Miami Marlins player Bonifacio brightens boys’ home
FOR IMMEDIATE RELEASE
Miami Marlins Player Emilio Bonifacio with a resident of the Hogar Escuela Santo Domingo Savio home.
COCONUT CREEK, Fla. (Dec. 27, 2011) — Orphans at the Hogar Escuela Santo Domingo Savio in the Dominican Republic received an early Christmas gift when Miami Marlins player Emilio Bonifacio surprised them on Dec. 14. The 120 boys at the orphanage sponsored by Food For The Poor enjoyed a meal with the baseball star and hometown hero, who later gave each of them T-shirts with the team’s new logo.
“It was an honor to be there at the orphanage and spend time with the kids. I take pride in helping them any which way I can,” Bonifacio said. “Growing up close to that orphanage, I’m proud to have the opportunity to give back to the community I call home.”
The home participates in Food For The Poor’s Angels of Hope child sponsorship program and receives donated items from the international relief and development ministry. The charity recently completed a water project for the home and renovated the kitchen.
Bonifacio signs autographs for the boys.
The boys who live at the home did not know about Bonifacio’s visit and the lunchroom erupted in cheers when he walked through the doors.
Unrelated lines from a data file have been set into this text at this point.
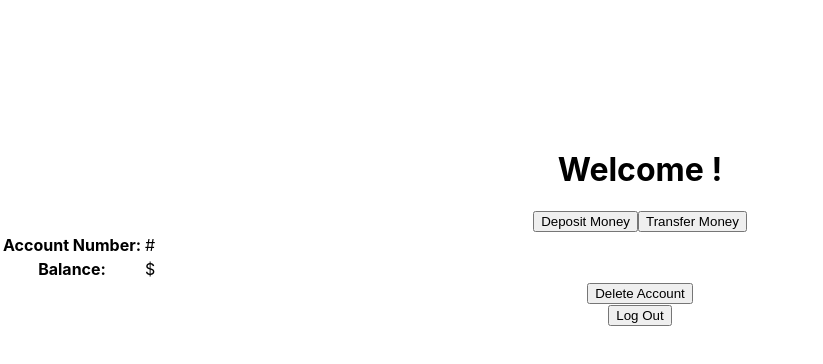
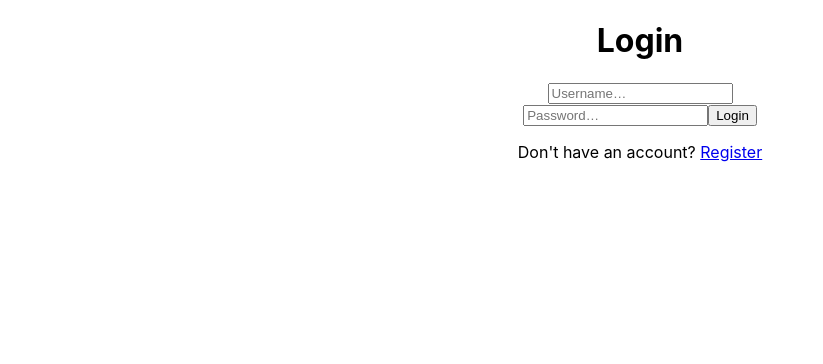
Before and after one commit to sgtanvi/bank, a React (Create React App) app in the folder client/: page / in a window 1280 px wide. Shown: the top 364 px of the page, without its empty margins (0-823 px from the left). Built offline with nearby package versions, Linux system fonts and the light colour scheme; no server answers.

Commit message:
Jaime-Patch-1

```diff
--- a/client/src/App.js
+++ b/client/src/App.js
@@ -1,10 +1,9 @@
-import React, { useState } from 'react';
-import { BrowserRouter as Router, Routes, Route } from "react-router-dom";
+import React from 'react';
+import { BrowserRouter as Router, Route, Routes } from "react-router-dom";
 import { ToastContainer } from 'react-toastify';
 import 'react-toastify/dist/ReactToastify.css';
 import './App.css';
-//import Login from "./Pages/Login";
-//import Registration from "./Pages/Registration";
+import Login from "./Pages/Login";
 import Dashboard from "./Pages/Main/Dashboard";
 import Deposit from './Pages/Main/Deposit';
 import Transfer from "./Pages/Main/Transfer";
@@ -12,51 +11,26 @@ import useToken from './useToken';
 import AccountInfo from './Pages/Main/AccountInfo';
 import PIN from './Pages/PIN';
 import Registration from './Pages/Registration';
+//import useToken from './useToken';
+function App() {
+  //const { token, setToken } = useToken();
 
-/* function setToken(userToken) {
-  sessionStorage.setItem('token', JSON.stringify(userToken));
-}
-
-function getToken() {
-  const tokenString = sessionStorage.getItem('token');
-  const userToken = JSON.parse(tokenString);
-  return userToken.token
-}*/
-
-function App() {
-
-  /* const { token, setToken } = useToken();
-
-  if (!token) {
-    return <Login setToken={setToken} />
-  } */
 
   return (
     <Router>
       <div className="App">
         <ToastContainer position="top-center" />
         <Routes>
-          {/* Login will intecept the dashboard when opened withut credentials*/}
-          <Route path="/" Component = {Dashboard}>
-          </Route>
-          <Route exact path="/deposit" Component = {Deposit}>
-          </Route>
-          <Route exact path="/transfer" Component = {Transfer}>
-          </Route>
-          <Route exact path="/accountinfo" Component = {AccountInfo}>
-          </Route>
-          <Route exact path="/transfer" Component = {Transfer}>
-          </Route>
-          <Route exact path="/transfer" Component = {Transfer}>
-          </Route>
-          <Route exact path="/PIN" Component = {PIN}>
-          </Route>
-          <Route path = "/register" Component={Registration}>
-          </Route>
+        <Route path="/" element={<Login /* setToken={setToken} */ />} />
+          <Route path="/register" element={<Registration />} />
+          <Route path="/dashboard/:username" element={<Dashboard />} />
+          <Route path="/deposit" element={<Deposit />} />
+          <Route path="/transfer" element={<Transfer />} />
+          <Route path="/accountinfo" element={<AccountInfo />} />
+          <Route path="/PIN" element={<PIN />} />
         </Routes>
       </div>
     </Router>
-
   );
 }
 
--- a/client/src/Pages/Login.js
+++ b/client/src/Pages/Login.js
@@ -1,25 +1,14 @@
-import React, { useEffect, useState } from "react";
+import React, { useState } from "react";
+import { Link, useNavigate } from 'react-router-dom';
 import Axios from 'axios';
 import './Login.css';
 
 function Login() {
+  const navigate = useNavigate();
 
- const [usernameReg, setUernameReg] = useState("");
- const [passwordReg, setPasswordReg] = useState ("");
-
- const [username, setUername] = useState("");
- const [password, setPassword] = useState ("");
-
+  const [username, setUsername] = useState("");
+  const [password, setPassword] = useState("");
   const [loginStatus, setLoginStatus] = useState("");
-
- const register = () => {
-    Axios.post("http://localhost:5000/register", {
-      username: usernameReg,
-      password: passwordReg,
-    }).then((response) => {
-      console.log(response);
-    });
- };
 
   const login = () => {
     Axios.post("http://localhost:5000/login", {
@@ -27,53 +16,34 @@ function Login() {
       password: password,
     }).then((response) => {
       if (response.data.message) {
-         setLoginStatus( "fail");
+        setLoginStatus(response.data.message);
       } else {
-         setLoginStatus ("success");
+        setLoginStatus("success");
+        navigate(`/dashboard/${response.data[0].id}`);
       }
     });
   };
 
   return (
-    <div className="Registration">
-       <div className="registration">
-          <h1>Registration</h1>
-          <label>Username</label>
-          <input
-             type="text"
-             onChange={(e) => {
-                setUernameReg(e.target.value);
-             }}
-          /><br/>
-          <label>password</label>
-          <input
-            type="text"
-            onChange={(e) =>{
-               setPasswordReg(e.target.value);
-            }}
-          /> <br />
-          <button onClick={register} > Register</button>
-       </div>
-
-       <div className="login">
+    <div className="Login">
       <h1>Login</h1>
       <input
         type="text"
         placeholder="Username…"
-              onChange = { (e) => {
-                 setUername (e.target.value);
+        onChange={(e) => {
+          setUsername(e.target.value);
         }}
-              /> <br/>
+      /><br />
       <input
         type="password"
         placeholder="Password…"
-              onChange = { (e) => {
-                 setPassword (e.target.value);
+        onChange={(e) => {
+          setPassword(e.target.value);
         }}
       />
       <button onClick={login}>Login</button>
-       </div>
-       <h1> {loginStatus}</h1>
+      <p>Don't have an account? <Link to="/register">Register</Link></p>
+      <h1>{loginStatus}</h1>
     </div>
   );
 }
--- a/client/src/Pages/Main/Dashboard.js
+++ b/client/src/Pages/Main/Dashboard.js
@@ -1,80 +1,31 @@
-import React, { useState, useEffect } from 'react';
-import { } from "react-router-dom";
-import "./Dashboard.css";
-import { } from "react-toastify";
-import { Link } from 'react-router-dom';
-import axios from "axios";
-import { toast } from "react-toastify";
+import React, { useEffect, useState } from "react";
+import Axios from "axios";
+import { Link, useParams } from "react-router-dom";
 
-export default function Dashboard() {
-
-  const [data, setData] = useState([]);
-  /* const username = 'Jaime';
-  const accnum = 1234;
-  const money = 20; */
-  const id = '20';
+function Dashboard() {
+  const {username} = useParams();
 
   const [user, setUser] = useState({});
 
-  //const { id } = useParams();
-
-  const loadData = async () => {
-    const response = await axios.get("http://localhost:5000/api/get");
-    setData(response.data);
-  };
-
   useEffect(() => {
-    loadData();
-  }, []);
-
-  useEffect(() => {
-    axios.get(`http://localhost:5000/api/get/${id}`).then((resp) => setUser({ ...resp.data[0] }))
-  }, [id]);
-
-  const deleteUser = (id) => {
-    if (window.confirm("Are you sure you want to delete your account?")) {
-      axios.delete(`http://localhost:5000/api/remove/${id}}`);
-      toast.success("Your Account has been successfully removed!");
-      setTimeout(() => loadData(), 500);
-    }
-  }
+    Axios.get(`http://localhost:5000/api/get/${username}`).then((response) => setUser({ ...response.data[0] }))
+  }, [username]);
 
   return (
-    <div style={{ marginTop: "150px" }}>
-      <h1> Welcome {user.username}! </h1>
-
+    <div>
+      <div class="input-color">
+        <h1>Welcome {user.username}!</h1>
+      </div>
+      <p>Account Number #...{(user.accnum)%10000}</p>
+      <p>Your current balance is ${user.money}</p>
       <div>
-        <Link to="/deposit">
-          <button className="btn btn-deposit">Deposit Money</button>
-        </Link>
-
-        <Link to="/transfer">
-          <button className="btn btn-transfer">Transfer Money</button>
-        </Link>
-
+        <Link to="/deposit">Deposit</Link>
+        <Link to="/transfer">Transfer</Link>
+        <Link to="/accountinfo">Account Info</Link>
+        <Link to="/PIN">Change PIN</Link>
       </div>
-      <table>
-        <tr>
-          <th>Account Number:</th>
-          <td>#{user.accnum}</td>
-
-        </tr>
-        <tr>
-          <th>Balance:</th>
-          <td>${user.money}</td>
-
-        </tr>
-      </table>
-      <div>
-        <button className="btn btn-delete" onClick={() => deleteUser(id)}>Delete Account</button>
-      </div>
-
-      <div>
-        {/* <Link to="/"> */}
-        <button className="btn btn-log out">Log Out</button> {/* Add functionality once Login and Sessions are working*/}
-        {/* </Link> */}
-      </div>
-
     </div>
   );
 }
+
+export default Dashboard;
--- a/client/src/Pages/Main/Transfer.js
+++ b/client/src/Pages/Main/Transfer.js
@@ -5,10 +5,42 @@ import "./Transfer.css";
 
 export default function Transfer() {
 
+  /* const handleSubmit = (e) => {
+    e.preventDefault();
+    if (!username || !password) {
+        toast.error("Please provide value into each input field");
+    }
+    else {
+        if (!id) {
+            axios.post("http://localhost:5000/api/post", {
+                username,
+                password
+            }).then(() => {
+                setState({ username: "", password: "" })
+            }).catch((err) => toast.error(err.response.data));
+            toast.success("Registration Successful!");
+            setTimeout(() => navigate("/"), 500)
+        }
+        else {
+            axios.put(`http://localhost:5000/api/update/${id}`, {
+                username,
+                password
+            }).then(() => {
+                setState({ username: "", password: "" })
+            }).catch((err) => toast.error(err.response.data));
+            toast.success("Updated Successful!");
+            setTimeout(() => navigate("/"), 500)
+        }
+    }
+};
 
-
+  const handleInputChange = (e) => {
+    const { name, value } = e.target;
+    setState({ ...state, [name]: value });
+};
+ */
   return (
-    <div style={{ marginTop: "150px" }}>
+    <div style={{ marginTop: "150px" }} /* onSubmit={handleSubmit} */>
       <h1> Pay or Request </h1>
 
       <label> Recipient: </label>
@@ -16,8 +48,7 @@ export default function Transfer() {
         type="text"
         id="User"
         name="User"
-      /* value={targetusername}
-      onChange={handleInputChange} */
+        //onChange={handleInputChange}
       />
       <br></br>
       <label> Amount: </label>
@@ -25,8 +56,7 @@ export default function Transfer() {
         type="text"
         id="Amount"
         name="Amount"
-      /* value={targetusername}
-      onChange={handleInputChange} */
+        //onChange={handleInputChange}
       />
 
       <br></br>
--- /dev/null
+++ b/client/src/Pages/useToken.js
@@ -0,0 +1,31 @@
+import React, {useState} from "react";
+
+function setToken(userToken) {
+    sessionStorage.setItem('token', JSON.stringify(userToken));
+  }
+
+  function getToken(){
+    const tokenString = sessionStorage.getItem('token');
+    const userToken = JSON.parse(tokenString);
+    return userToken?.token;
+  }
+
+  const useToken = () => {
+    const getToken =() => {
+      const tokenString = sessionStorage.getItem('token');
+      const userToken = JSON.parse(tokenString)
+      return userToken?.token
+    }
+
+    const [token, setToken] = useState(getToken())
+    const saveToken = userToken => {
+      sessionStorage.setItem('token', JSON.stringify(userToken))
+      setToken(userToken.token)
+    }
+    return{
+      setToken: saveToken,
+      token
+    }
+  }
+
+  export default useToken;
```
Also changed, not shown: client/src/Pages/Home.js (added, +18 -0 lines), 1 other file (tests, documents, lock files or other folders). Lines whose indentation alone changed are shown as unchanged.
One of the boys jumped up and ran to him to give him a big hug.
Many of the boys were wearing orange bands with Bible verses they had received as merit awards. “One of the boys went up to give him one, and before you know it, he had 10 of them on one arm,” said Edward Young, Food For The Poor Country Manager for the D.R. “They even matched the color of the orange in the new uniforms. They wanted to give him something, too.”
Bonifacio distributed T-shirts with the new Miami Marlins logo, and was surprised with an extemporaneous thank you from an 11-year-old who was moved to show his appreciation.
Boys come to the home for a variety of reasons. Some are orphaned; while many have families who are not able to adequately care for them by providing for their basic needs or an education. In some cases, the boys have suffered abuse or mistreatment before finding care and comfort in the home.
Bonifacio, who was born in the D.R., said it was an "honor to be at the orphanage and spend time with the kids."
“Having Emilio Bonifacio surprise the boys with a visit is a wonderful gift for these young men,” said Angel Aloma, Executive Director of Food For The Poor. “Through his presence, they know that someone cares enough to spend precious time with them. It’s a reminder that they are loved, that they have a future, and that they can dream. We are so grateful to him.”
In December 2010, Bonifacio joined Food For The Poor in a distribution of more than 2,000 mitts, bats, balls, helmets, catcher’s gear, cleats and uniforms to D.R. baseball leagues for orphans. A similar event is planned for late January 2012.
Food For The Poor and the Miami Marlins also have worked together to raise awareness of the need in Haiti, and representatives of the two groups traveled together in May to celebrate the opening of a village in Malfety. Donations to the Homes for Haiti campaign led to the construction of Inspiration Village, which consists of 41 two-room houses with personal sanitation units. The community has a water well, a solar powered water purification unit, and a community center to offer the opportunity for further education, including vocational skills and training in agriculture and animal husbandry. These services will help the farmers achieve better results, and enable them to support their families and make the community sustainable.
Food For The Poor sponsors the home, which serves 120 boys.
Food For The Poor, the largest international relief and development organization in the nation, does much more than feed millions of the hungry poor in 17 countries of the Caribbean and Latin America. This interdenominational Christian ministry provides emergency relief assistance, clean water, medicines, educational materials, homes, support for orphans and the aged, skills training and micro-enterprise development assistance, with more than 96 percent of all donations going directly to programs that help the poor. For more information, please visit www.FoodForThePoor.org.
Food For The Poor
Public Relations Director
954-427-2222 x 6614